» YOUR GOAL
Of the entries that follow, how many lines hold the string "around"? Write the number and nothing more.

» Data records
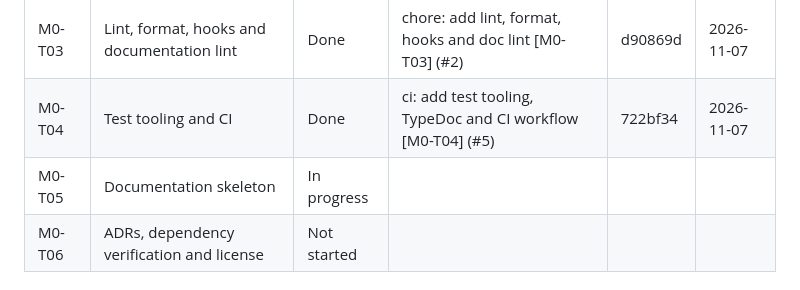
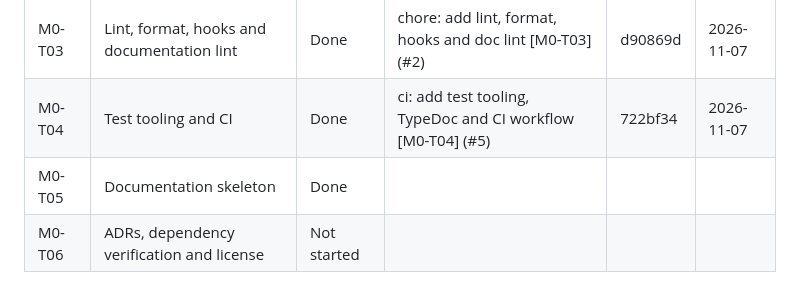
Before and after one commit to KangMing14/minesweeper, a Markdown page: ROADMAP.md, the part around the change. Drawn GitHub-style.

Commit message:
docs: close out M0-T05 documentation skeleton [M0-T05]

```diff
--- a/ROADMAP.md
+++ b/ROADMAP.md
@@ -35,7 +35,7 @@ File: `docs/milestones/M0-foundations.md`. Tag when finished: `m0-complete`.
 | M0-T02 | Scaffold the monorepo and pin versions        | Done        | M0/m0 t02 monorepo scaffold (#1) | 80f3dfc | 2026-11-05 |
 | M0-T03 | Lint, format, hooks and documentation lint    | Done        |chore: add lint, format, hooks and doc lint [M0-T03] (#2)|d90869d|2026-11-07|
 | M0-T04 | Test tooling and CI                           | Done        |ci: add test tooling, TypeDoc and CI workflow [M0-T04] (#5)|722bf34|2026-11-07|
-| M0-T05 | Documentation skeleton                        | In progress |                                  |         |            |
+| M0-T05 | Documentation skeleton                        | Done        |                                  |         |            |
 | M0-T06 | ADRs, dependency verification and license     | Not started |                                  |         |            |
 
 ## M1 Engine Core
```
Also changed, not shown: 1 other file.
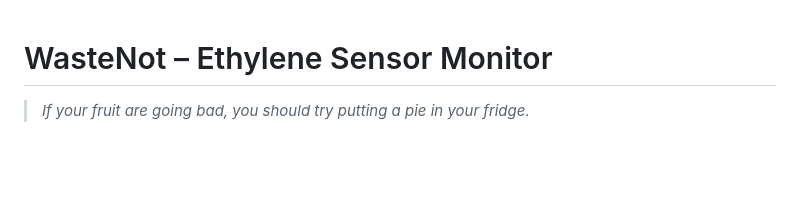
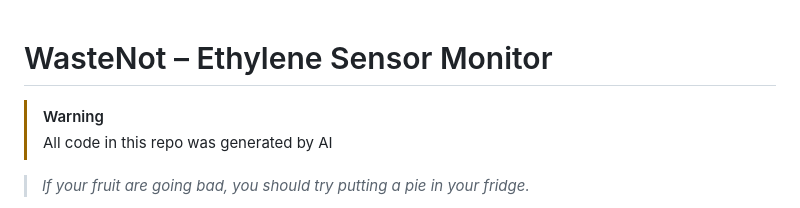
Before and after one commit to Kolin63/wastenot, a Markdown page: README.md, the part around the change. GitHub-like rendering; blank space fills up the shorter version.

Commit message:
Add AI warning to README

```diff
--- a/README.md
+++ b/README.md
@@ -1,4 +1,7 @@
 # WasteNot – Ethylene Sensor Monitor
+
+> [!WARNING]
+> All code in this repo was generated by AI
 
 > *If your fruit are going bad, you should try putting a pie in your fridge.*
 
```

» SOLVED EXERCISE
2